What you have to do: The answer is a number and nothing else: the count of lines in these entries containing the word "stylesheet".

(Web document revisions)
+ + + +
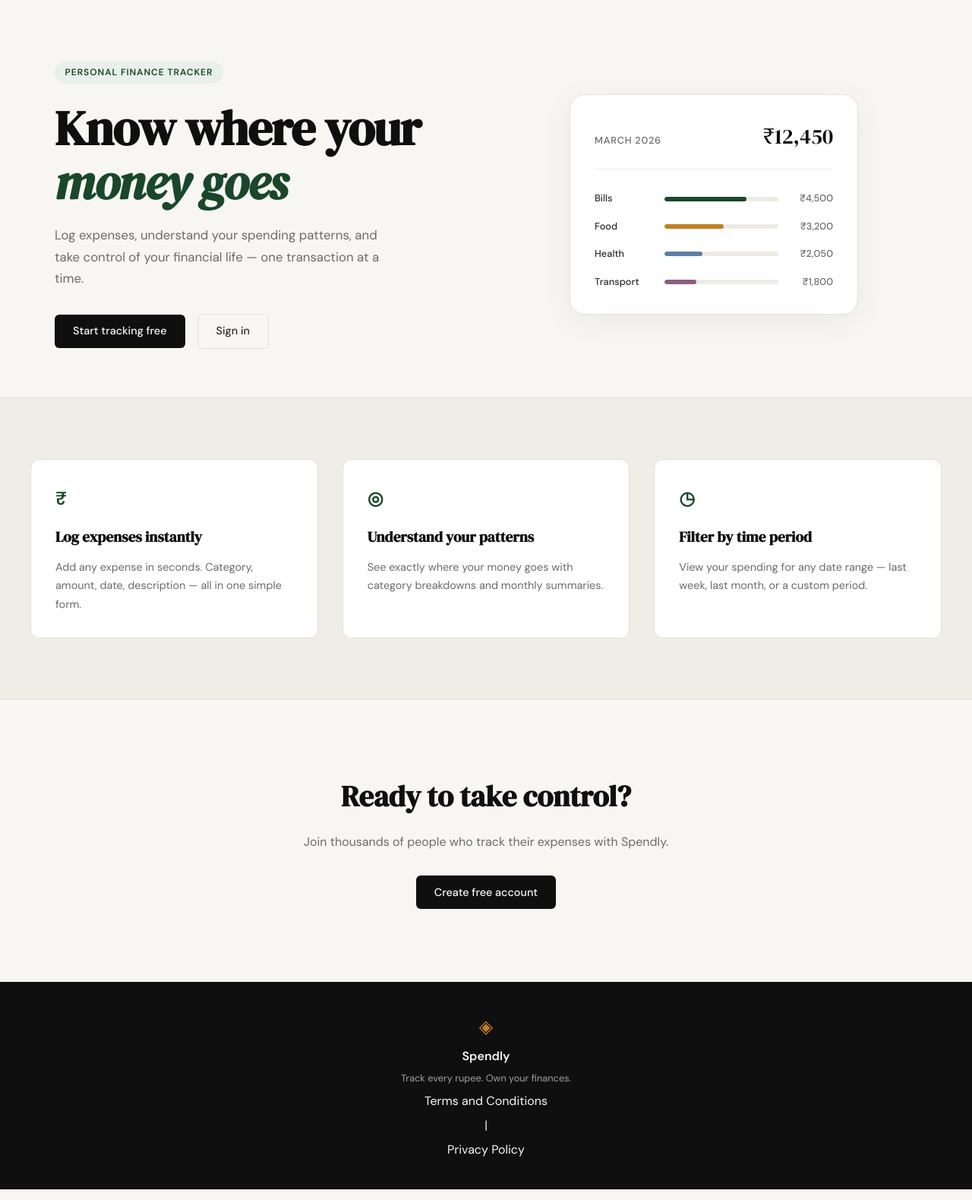
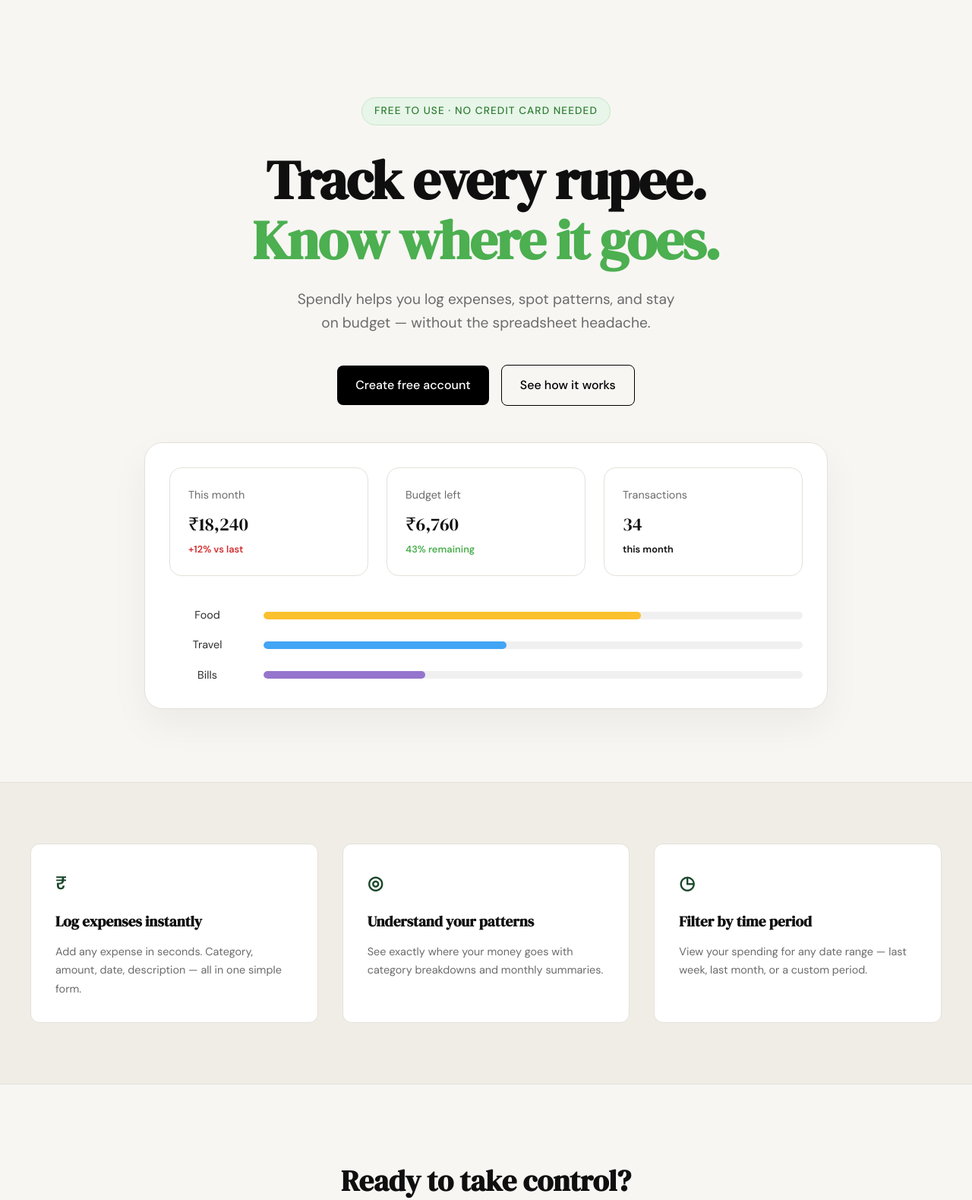
Before and after one commit to Ankur-Yadav09/spendly, a Flask app: page / in a window 1280 px wide. Shown: the part 61-1640 px from the top of the page at 76% size. Run offline with Flask 3, Linux system fonts and the light colour scheme.

Commit message:
landing: redesign hero section to match mockup

```diff
--- /dev/null
+++ b/static/css/landing.css
@@ -0,0 +1,174 @@
+/* Hero Section Improvements */
+.hero {
+    padding: 8rem 2rem 6rem;
+    display: flex;
+    flex-direction: column;
+    align-items: center;
+    text-align: center;
+    max-width: var(--max-width);
+    margin: 0 auto;
+    gap: 3rem;
+}
+
+.hero-inner {
+    display: flex;
+    flex-direction: column;
+    align-items: center;
+    max-width: 800px;
+}
+
+.hero-badge {
+    background: #e8f5e9;
+    color: #2e7d32;
+    font-size: 0.85rem;
+    font-weight: 500;
+    padding: 0.4rem 1rem;
+    border-radius: 999px;
+    margin-bottom: 2rem;
+    border: 1px solid #c8e6c9;
+}
+
+.hero-title {
+    font-family: var(--font-display);
+    font-size: clamp(3rem, 6vw, 4.5rem);
+    line-height: 1.1;
+    color: var(--ink);
+    margin-bottom: 1.5rem;
+}
+
+.hero-title .highlight {
+    color: #4caf50;
+    display: block;
+}
+
+.hero-subtitle {
+    font-size: 1.2rem;
+    color: var(--ink-muted);
+    max-width: 600px;
+    margin: 0 auto 2.5rem;
+    line-height: 1.6;
+}
+
+.hero-actions {
+    display: flex;
+    gap: 1rem;
+    justify-content: center;
+}
+
+/* Custom buttons for landing hero */
+.btn-black {
+    background: #000;
+    color: #fff;
+    padding: 0.8rem 1.5rem;
+    border-radius: 8px;
+    font-weight: 500;
+    transition: opacity 0.2s;
+}
+
+.btn-black:hover {
+    opacity: 0.8;
+}
+
+.btn-outline {
+    background: transparent;
+    color: #000;
+    padding: 0.8rem 1.5rem;
+    border-radius: 8px;
+    border: 1px solid #000;
+    font-weight: 500;
+    transition: background 0.2s;
+}
+
+.btn-outline:hover {
+    background: #f0f0f0;
+}
+
+/* Updated Mock Dashboard */
+.hero-visual {
+    width: 100%;
+    display: flex;
+    justify-content: center;
+}
+
+.mock-dashboard {
+    background: #fff;
+    border: 1px solid var(--border);
+    border-radius: 24px;
+    padding: 2rem;
+    box-shadow: 0 20px 50px rgba(0,0,0,0.05);
+    max-width: 900px;
+    width: 100%;
+}
+
+.mock-stats {
+    display: grid;
+    grid-template-columns: repeat(3, 1fr);
+    gap: 1.5rem;
+    margin-bottom: 2.5rem;
+}
+
+.stat-card {
+    padding: 1.5rem;
+    border: 1px solid var(--border);
+    border-radius: 16px;
+    text-align: left;
+}
+
+.stat-label {
+    font-size: 0.9rem;
+    color: var(--ink-muted);
+    margin-bottom: 0.5rem;
+    display: block;
+}
+
+.stat-value {
+    font-family: var(--font-display);
+    font-size: 1.5rem;
+    color: var(--ink);
+    display: block;
+}
+
+.stat-change {
+    font-size: 0.8rem;
+    font-weight: 600;
+    display: block;
+    margin-top: 0.25rem;
+}
+
+.stat-change.positive { color: #d32f2f; } /* For +12% vs last */
+.stat-change.negative { color: #4caf50; } /* For 43% remaining */
+
+.mock-chart {
+    display: flex;
+    flex-direction: column;
+    gap: 1rem;
+}
+
+.chart-row {
+    display: grid;
+    grid-template-columns: 100px 1fr;
+    align-items: center;
+    gap: 1.5rem;
+}
+
+.chart-label {
+    font-size: 0.9rem;
+    color: var(--ink-soft);
+}
+
+.chart-bar-bg {
+    background: #f0f0f0;
+    height: 10px;
+    border-radius: 5px;
+    overflow: hidden;
+    width: 100%;
+}
+
+.chart-bar-fill {
+    height: 100%;
+    border-radius: 5px;
+}
+
+.bar-food { background: #fbc02d; }
+.bar-travel { background: #42a5f5; }
+.bar-bills { background: #9575cd; }
--- a/templates/base.html
+++ b/templates/base.html
@@ -8,6 +8,7 @@
     <link rel="preconnect" href="https://fonts.gstatic.com" crossorigin>
     <link href="https://fonts.googleapis.com/css2?family=DM+Serif+Display:ital@0;1&family=DM+Sans:wght@300;400;500;600&display=swap" rel="stylesheet">
     <link rel="stylesheet" href="{{ url_for('static', filename='css/style.css') }}">
+    <link rel="stylesheet" href="{{ url_for('static', filename='css/landing.css') }}">
     {% block head %}{% endblock %}
 </head>
 <body>
@@ -34,7 +35,7 @@
             <span class="brand-icon">◈</span>
             <span class="footer-name">Spendly</span>
             <p class="footer-copy">Track every rupee. Own your finances.</p>
-            <a href="/terms">Terms and Conditions</a> | <a href="/privacy">Privacy Policy</a>
+            <a href="/terms">Terms and Conditions</a>  <a href="/privacy">Privacy Policy</a>
         </div>
     </footer>
 
--- a/templates/landing.html
+++ b/templates/landing.html
@@ -6,55 +6,57 @@
 
 <section class="hero">
     <div class="hero-inner">
-        <div class="hero-badge">Personal Finance Tracker</div>
+        <div class="hero-badge">Free to use · No credit card needed</div>
         <h1 class="hero-title">
-            Know where your<br>
-            <em>money goes</em>
+            Track every rupee.<br>
+            <span class="highlight">Know where it goes.</span>
         </h1>
         <p class="hero-subtitle">
-            Log expenses, understand your spending patterns,
-            and take control of your financial life —
-            one transaction at a time.
+            Spendly helps you log expenses, spot patterns, and stay<br>
+            on budget — without the spreadsheet headache.
         </p>
         <div class="hero-actions">
-            <a href="{{ url_for('register') }}" class="btn-primary">Start tracking free</a>
-            <a href="{{ url_for('login') }}" class="btn-ghost">Sign in</a>
+            <a href="{{ url_for('register') }}" class="btn-black">Create free account</a>
+            <a href="{{ url_for('login') }}" class="btn-outline">See how it works</a>
         </div>
     </div>
     <div class="hero-visual">
-        <div class="mock-card">
-            <div class="mock-card-header">
-                <span class="mock-label">March 2026</span>
-                <span class="mock-total">₹12,450</span>
+        <div class="mock-dashboard">
+            <div class="mock-stats">
+                <div class="stat-card">
+                    <span class="stat-label">This month</span>
+                    <span class="stat-value">₹18,240</span>
+                    <span class="stat-change positive">+12% vs last</span>
+                </div>
+                <div class="stat-card">
+                    <span class="stat-label">Budget left</span>
+                    <span class="stat-value">₹6,760</span>
+                    <span class="stat-change negative">43% remaining</span>
+                </div>
+                <div class="stat-card">
+                    <span class="stat-label">Transactions</span>
+                    <span class="stat-value">34</span>
+                    <span class="stat-change">this month</span>
+                </div>
             </div>
-            <div class="mock-bars">
-                <div class="mock-bar-row">
-                    <span class="mock-cat">Bills</span>
-                    <div class="mock-bar-track">
-                        <div class="mock-bar" style="width: 72%"></div>
+            <div class="mock-chart">
+                <div class="chart-row">
+                    <span class="chart-label">Food</span>
+                    <div class="chart-bar-bg">
+                        <div class="chart-bar-fill bar-food" style="width: 70%"></div>
                     </div>
-                    <span class="mock-amt">₹4,500</span>
                 </div>
-                <div class="mock-bar-row">
-                    <span class="mock-cat">Food</span>
-                    <div class="mock-bar-track">
-                        <div class="mock-bar mock-bar-2" style="width: 52%"></div>
+                <div class="chart-row">
+                    <span class="chart-label">Travel</span>
+                    <div class="chart-bar-bg">
+                        <div class="chart-bar-fill bar-travel" style="width: 45%"></div>
                     </div>
-                    <span class="mock-amt">₹3,200</span>
                 </div>
-                <div class="mock-bar-row">
-                    <span class="mock-cat">Health</span>
-                    <div class="mock-bar-track">
-                        <div class="mock-bar mock-bar-3" style="width: 33%"></div>
+                <div class="chart-row">
+                    <span class="chart-label">Bills</span>
+                    <div class="chart-bar-bg">
+                        <div class="chart-bar-fill bar-bills" style="width: 30%"></div>
                     </div>
-                    <span class="mock-amt">₹2,050</span>
-                </div>
-                <div class="mock-bar-row">
-                    <span class="mock-cat">Transport</span>
-                    <div class="mock-bar-track">
-                        <div class="mock-bar mock-bar-4" style="width: 28%"></div>
-                    </div>
-                    <span class="mock-amt">₹1,800</span>
                 </div>
             </div>
         </div>
```
Also changed, not shown: Screenshot 2026-03-25 at 12.36.20 AM.png (added).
+ + + +
Response to this task: 3